The study of porous liquids is a relatively young field. It caught our attention through the groundbreaking work of Stuart James, Andy Cooper and Becky Greenaway, who have made use of covalent organic cages to define pores within bulky molecular solvents to yield numerous new Type II porous liquids. In the Nitschke group, much of our work focuses on developing metal-organic coordination cages. We started to wonder whether we could design new porous liquids based on coordination cages, and theorized that basing porous liquids on a different type of nanocapsule would facilitate new types of function. We also saw an opportunity to eliminate the need for a solvent, since our coordination cages can be built in modular fashion, allowing the external derivatization of the cage to be easily tuned. Multiple design iterations were necessary to yield a coordination cage that was actually liquid at room temperature, and we were extremely pleased when our hard work paid off with the present design.
Figure 1. Liquid coordination cage 2 was used to sequester different CFCs in its neat state at room temperature.
Porous liquids are often studied as bulk materials, using techniques like DSC/TGA, rheology and PALS. However, the coordination cages known to the Nitschke group are usually studied in solution using NMR techniques, yielding information at the molecular level. This prompted us to attempt to extend the use of this technique to the realm of porous liquids. However the high viscosity of our material presented several challenges to overcome, starting with the not-so-simple question of how to load our liquid cage into an NMR tube. After much deliberation, we found that scraping the viscous material into the opening of a 3 mm NMR tube and then spinning the sample in a centrifuge at 3000 RPM was the best technique for transferring the material into the bottom of a tube. We then pushed a 2 mm glass capillary containing D2O into the tube to increase the height of the sample and to provide a deuterated signal for locking (you can see the liquid cage flowing up the walls of the NMR tube in our video). The second challenge we faced was that the high viscosity of the sample meant that the spectra we collected were very broad, probably due to slow tumbling. However, we found that analyzing the samples with a probe temperature of 70 °C, allowed us to observe identifiable peaks consistent with the porous liquid as well as its host-guest complexes. While the obstacles we encountered during this process were very challenging, we were given the opportunity to flex our creative muscles and apply our problem-solving skills. We hope that our experiments will convince others to add NMR onto their list of analytical techniques for analyzing challenging materials!
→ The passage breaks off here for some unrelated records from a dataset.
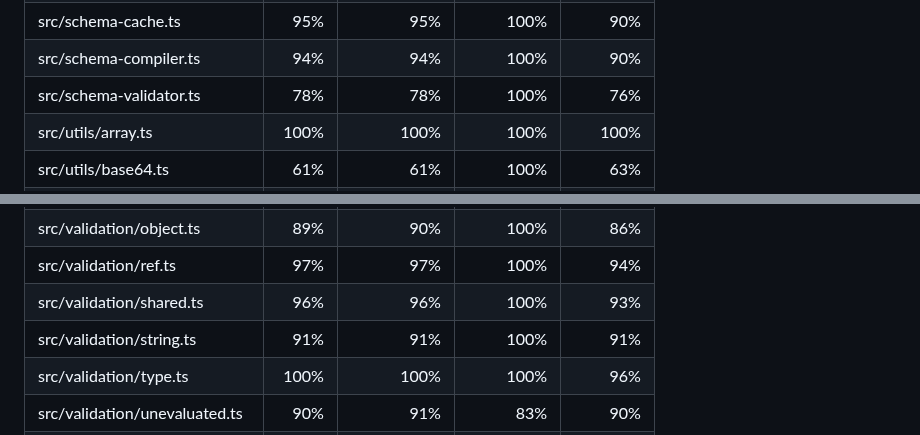
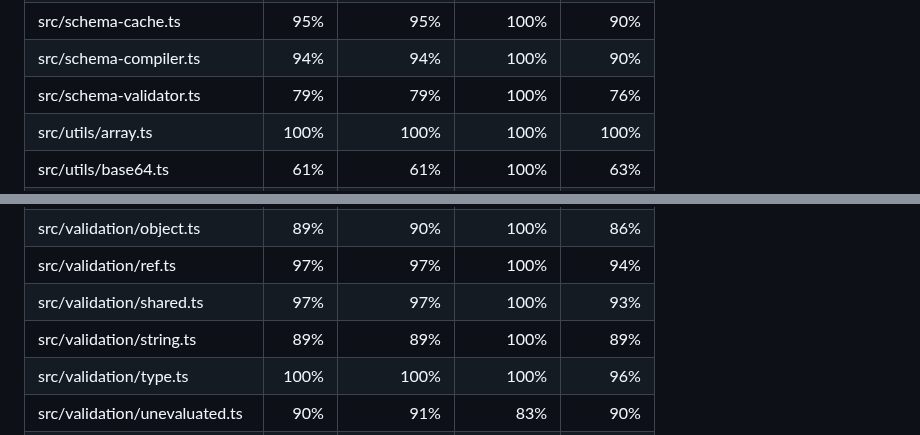
Before and after one commit to zaggino/z-schema, a Markdown page: docs/test-coverage.md, 2 parts joined by grey strips. Rendered like a GitHub page.

Commit message:
chore(ci): update coverage artifacts

```diff
--- a/docs/test-coverage.md
+++ b/docs/test-coverage.md
@@ -16,7 +16,7 @@ Line coverage status: **high**
 | src/report.ts                 |     86% |         87% |        71% |      87% |
 | src/schema-cache.ts           |     95% |         95% |       100% |      90% |
 | src/schema-compiler.ts        |     94% |         94% |       100% |      90% |
-| src/schema-validator.ts       |     78% |         78% |       100% |      76% |
+| src/schema-validator.ts       |     79% |         79% |       100% |      76% |
 | src/utils/array.ts            |    100% |        100% |       100% |     100% |
 | src/utils/base64.ts           |     61% |         61% |       100% |      63% |
 | src/utils/clone.ts            |     97% |         98% |       100% |      94% |
@@ -39,8 +39,8 @@ Line coverage status: **high**
 | src/validation/numeric.ts     |     90% |         90% |       100% |      91% |
 | src/validation/object.ts      |     89% |         90% |       100% |      86% |
 | src/validation/ref.ts         |     97% |         97% |       100% |      94% |
-| src/validation/shared.ts      |     96% |         96% |       100% |      93% |
-| src/validation/string.ts      |     91% |         91% |       100% |      91% |
+| src/validation/shared.ts      |     97% |         97% |       100% |      93% |
+| src/validation/string.ts      |     89% |         89% |       100% |      89% |
 | src/validation/type.ts        |    100% |        100% |       100% |      96% |
 | src/validation/unevaluated.ts |     90% |         91% |        83% |      90% |
 | src/z-schema-base.ts          |     98% |         98% |       100% |      93% |
```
Figure 2. a), Partial solution-phase 1H NMR spectra (298 K, 400 MHz, CD3CN) of the complexes of cage 2 incorporating the alcohols shown. Host-guest peaks in the aromatic region are labelled with an asterisk (*) and all peaks below 0 ppm are assigned to the internally-bound guest. b), Partial solvent-free variable temperature 1H NMR spectra (343 K, 400 MHz) of complexes of neat liquid cage 2 with 30 wt% of the alcohols shown in d, taken with the tube assembly depicted in c (30 wt% guest). c), In order to record NMR spectra under solvent-free conditions, neat liquid cage 2 was loaded into a 3 mm NMR tube containing a capillary filled with D2O to provide an NMR lock signal. d), Cage 2 bound a range of different propanol and butanol isomers; a better shape match between guest and host cavity led to stronger binding. e), Neat liquid cage 2 selectively encapsulated t-butanol over n-butanol.
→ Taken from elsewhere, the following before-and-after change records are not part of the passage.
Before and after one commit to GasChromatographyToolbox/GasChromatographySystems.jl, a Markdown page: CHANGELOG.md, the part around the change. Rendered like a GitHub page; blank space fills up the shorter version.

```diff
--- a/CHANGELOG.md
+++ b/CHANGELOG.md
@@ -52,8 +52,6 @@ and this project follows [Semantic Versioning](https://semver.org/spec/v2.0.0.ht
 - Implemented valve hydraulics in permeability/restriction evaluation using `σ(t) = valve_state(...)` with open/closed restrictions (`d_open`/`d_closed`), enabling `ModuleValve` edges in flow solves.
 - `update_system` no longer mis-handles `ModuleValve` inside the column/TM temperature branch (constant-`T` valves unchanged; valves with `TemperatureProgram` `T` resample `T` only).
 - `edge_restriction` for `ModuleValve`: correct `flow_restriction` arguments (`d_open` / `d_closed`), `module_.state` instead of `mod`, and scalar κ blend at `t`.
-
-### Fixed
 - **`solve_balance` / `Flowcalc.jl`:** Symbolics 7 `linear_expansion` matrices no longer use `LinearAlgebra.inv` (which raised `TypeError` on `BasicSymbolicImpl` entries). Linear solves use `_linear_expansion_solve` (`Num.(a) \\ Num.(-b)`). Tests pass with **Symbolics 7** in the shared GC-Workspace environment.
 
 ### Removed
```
While NMR was a difficult hurdle to overcome, it was one that we anticipated. Other problems we encountered while working with our porous liquid cage were more surprising. For example, during the latter half of the project, we noticed that occasionally the 1H NMR spectrum of our material taken in CD3CN solution would show that 10-20% of the material had been converted to an unidentifiable host-guest complex instead of the desired empty cage. We were able to isolate the empty cage only 50% of the time with the unwelcome host-guest complex appearing the remaining 50% of the time. We concluded that one of our starting materials was introducing an impurity into the sample, and that this impurity happened to be a good guest for the cage. We therefore ran an extensive series of experiments to find the source of this impurity, including re-synthesizing and re-purifying our starting materials (including commercially available reagents), distilling the solvents used for synthesis/ purification, and varying the reaction vessels used, temperature and reaction time – all to no avail. We finally discovered that the mysterious host-guest complex only appeared if the cage was analyzed in CD3CN from a particular supplier. The impurity was never identified, and (being NMR silent) could only be detected after it had been bound inside our coordination cage. While the process of arriving at this conclusion was rife with difficulty, our lab now uses this cage as an impurity detector for commercially purchased deuterated solvents – an unexpected but not unwelcome application of this work!
Although our first attempts to combine coordination cages with porous liquids was not all smooth sailing, we’re proud to see coordination cages join the porous liquids family and excited to see what new directions the field takes next.
If you would like to see our whole porous liquids journey, the full article can be found here!
Lillian Ma, University of Cambridge, LinkedIn: /lillianma7
Cally J.E. Haynes, University College London, Twitter: @CallyHaynes